Missed the GamesBeat Summit excitement? Don't worry! Tune in now to catch all of the live and virtual sessions here.
The newly released fourth-generation iPad from Apple has just surpassed Sony’s eight-month-old PlayStation Vita game handheld in graphical performance, based on an analysis of the iPad’s performance from Anand Shimpi of AnandTech and available knowledge of the Vita.
The new iPad uses the new A6X processor, which includes a new graphics processing unit (GPU) that is twice as powerful as the third-generation iPad. As we noted in our review of the PlayStation Vita, the Vita has a nearly identical GPU to the third-generation iPad. The only differences are the clock speed and design architecture (to fit the Vita’s processor). This latest iPad — which is a tablet, not a dedicated game console — has a more powerful GPU than the PlayStation Vita.
Despite the nearly identical GPUs, we previously wrote that the Vita is more powerful than the third-generation iPad for two major reasons:
- The Vita only has to populate graphics onto a 960 pixel by 540 pixel resolution display, compared to the iPad’s much larger 2048 pixel by 1536 pixel resolution display.
- The Vita’s central processing unit (CPU), as explained by developers, is a quad-core processor with a clock speed that starts at 800 megahertz but can reach up to 2 gigahertz, compared to the iPad’s 1 gigahertz dual-core processor.
Even with a more efficient CPU architecture, more RAM, and arguably better software, the third-generation iPad couldn’t offer better performance than the Vita with the same GPU.
But with the latest version of the PowerVR GPU (the SGX 554MP4), the new fourth-generation iPad has significantly more graphical throughput than the Vita and 3rd generation iPad. This enables the newer GPU to (theoretically) process twice as much data as the older model, which is why Apple claims twice the performance over the previous iPad released in March. That speed boost, combined with the faster 1.4-gigahertz dual-core processor and a higher-clocked GPU (200 megahertz for the Vita vs. a maximum of 300 megahertz for the iPad), is enough to firmly set the fourth-generation iPad ahead of the Vita in gaming performance.
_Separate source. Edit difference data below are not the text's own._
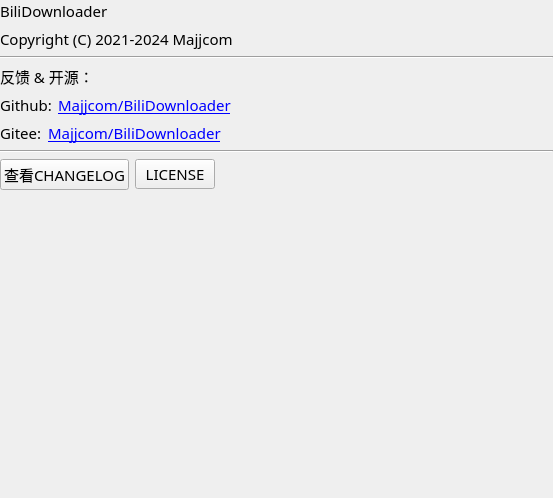
Majjcom/BiliDownloader, file src/ui_aboutwidget.ui: the form before one commit.
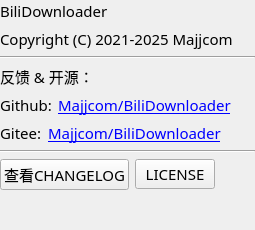
The form after the commit.

```diff
--- a/src/ui_aboutwidget.ui
+++ b/src/ui_aboutwidget.ui
@@ -2,14 +2,6 @@
 <ui version="4.0">
  <class>AboutWidget</class>
  <widget class="QWidget" name="AboutWidget">
-  <property name="geometry">
-   <rect>
-    <x>0</x>
-    <y>0</y>
-    <width>553</width>
-    <height>498</height>
-   </rect>
-  </property>
   <property name="font">
    <font>
     <family>HarmonyOS Sans SC</family>
@@ -59,7 +51,7 @@
    <item>
     <widget class="QLabel" name="label_2">
      <property name="text">
-      <string>Copyright (C) 2021-2024 Majjcom</string>
+      <string>Copyright (C) 2021-2025 Majjcom</string>
      </property>
     </widget>
    </item>
```
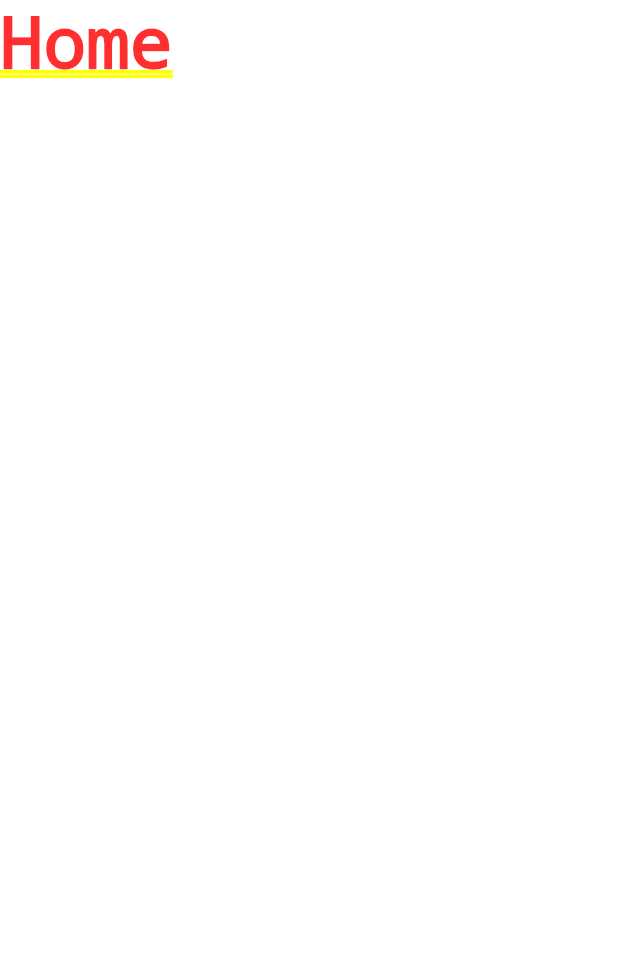
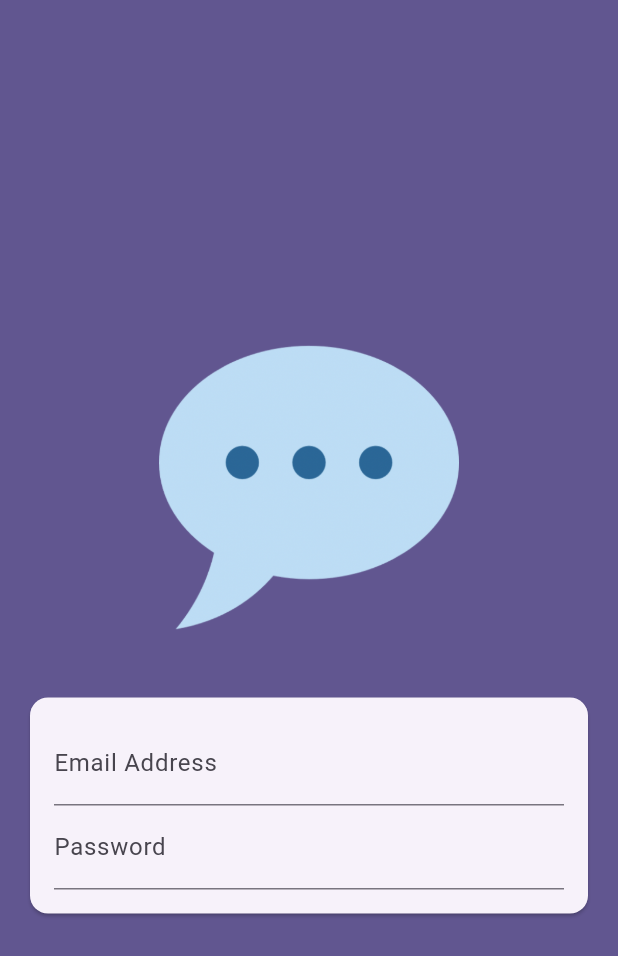
Before and after one commit to javakanaya/flutter-udemy, a Flutter app: the screen it shows after launch, on a phone screen of 412 x 824 dp. Shown: the top 956 px of the screen. Run offline on Flutter 3.47's test engine with Material 3 defaults, Android fonts, the phone set to English and light mode, and no system bars; our stand-ins replace flutter_dotenv, flutter_riverpod, google_fonts, google_maps_flutter, image_picker, location and 3 more; missing offline and left inert: dart:ffi; accounts and stored records are empty.

Commit message:
feat: authentication screen

```diff
--- a/chat_app/lib/main.dart
+++ b/chat_app/lib/main.dart
@@ -1,3 +1,4 @@
+import 'package:chat_app/screens/auth.dart';
 import 'package:flutter/material.dart';
 
 void main() {
@@ -16,7 +17,7 @@ class App extends StatelessWidget {
           seedColor: const Color.fromARGB(255, 63, 17, 177),
         ),
       ),
-      home: const Text("Home"),
+      home: AuthScreen(),
     );
   }
 }
--- /dev/null
+++ b/chat_app/lib/screens/auth.dart
@@ -0,0 +1,72 @@
+import 'package:flutter/material.dart';
+
+class AuthScreen extends StatefulWidget {
+  const AuthScreen({super.key});
+
+  @override
+  State<AuthScreen> createState() {
+    return _AuthScreenState();
+  }
+}
+
+class _AuthScreenState extends State<AuthScreen> {
+  @override
+  Widget build(BuildContext context) {
+    return Scaffold(
+      backgroundColor: Theme.of(context).colorScheme.primary,
+      body: Center(
+        // ensure the content is reacahble if the keyboard is open
+        child: SingleChildScrollView(
+          child: Column(
+            mainAxisAlignment: MainAxisAlignment.center,
+            children: [
+              // Image Container
+              Container(
+                margin: EdgeInsets.only(
+                  top: 30,
+                  bottom: 20,
+                  left: 20,
+                  right: 20,
+                ),
+                width: 200,
+                child: Image.asset('assets/images/chat.png'),
+              ),
+              // Input Field
+              Card(
+                margin: const EdgeInsets.all(20),
+                child: SingleChildScrollView(
+                  child: Padding(
+                    padding: const EdgeInsets.all(16),
+                    child: Form(
+                      child: Column(
+                        mainAxisSize: MainAxisSize.min, // take as much space needed by the content
+                        children: [
+                          // EMAIL
+                          TextFormField(
+                            decoration: InputDecoration(
+                              labelText: 'Email Address',
+                            ),
+                            keyboardType: TextInputType.emailAddress,
+                            autocorrect: false,
+                            textCapitalization: TextCapitalization.none,
+                          ),
+                          // PASSWORD
+                          TextFormField(
+                            decoration: InputDecoration(
+                              labelText: 'Password',
+                            ),
+                            obscureText: true, // to make the input not visible (shows as dot dot dot ...)
+                          )
+                        ],
+                      ),
+                    ),
+                  ),
+                ),
+              )
+            ],
+          ),
+        ),
+      ),
+    );
+  }
+}
--- a/chat_app/pubspec.yaml
+++ b/chat_app/pubspec.yaml
@@ -58,9 +58,8 @@ flutter:
   uses-material-design: true
 
   # To add assets to your application, add an assets section, like this:
-  # assets:
-  #   - images/a_dot_burr.jpeg
-  #   - images/a_dot_ham.jpeg
+  assets:
+    - assets/images/chat.png
 
   # An image asset can refer to one or more resolution-specific "variants", see
   # https://flutter.dev/to/resolution-aware-images
```
Also changed, not shown: chat_app/assets/images/chat.png (added).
In graphics-based benchmarks, Shimpi recorded that the fourth-generation iPad performs up to twice as fast as the third-generation iPad. The most important test, scored below, shows a 99 percent increase in frames per second on the new iPad. With twice the RAM, twice the graphics processing speed, and a faster dual-core processor, these numbers suggest that the iPad’s increase in performance surpasses the Vita’s graphical capabilities.
But there’s a catch: The iPad may provide gaming performance that is definitively better than the Vita’s thanks to all of these factors, but it still has to render six times the number of pixels as the Vita. In effect, the new iPad may still lag behind the Vita in some circumstances. Most new iPad games are, however, designed for the iPad 2’s lower resolution 1024 pixel by 768 pixel display, which is only 30% larger than the Vita display. At these lower resolutions, the new iPad should be the clear winner.
However, when it comes to raw computing power, the Vita is no longer the most powerful portable graphics device. The fourth-generation iPad now takes that role thanks to the newer-generation PowerVR GPU.
Should Sony be worried? Not because of performance. As a dedicated game console, the Vita is still has built-in physical controls — an extremely important feature for gamers — while the iPad does not. Sony’s biggest concerns right now for the Vita are poor sales and a limited game selection.
Photo credit: Chipworks
GamesBeat's creed when covering the game industry is "where passion meets business." What does this mean? We want to tell you how the news matters to you -- not just as a decision-maker at a game studio, but also as a fan of games. Whether you read our articles, listen to our podcasts, or watch our videos, GamesBeat will help you learn about the industry and enjoy engaging with it. Discover our Briefings.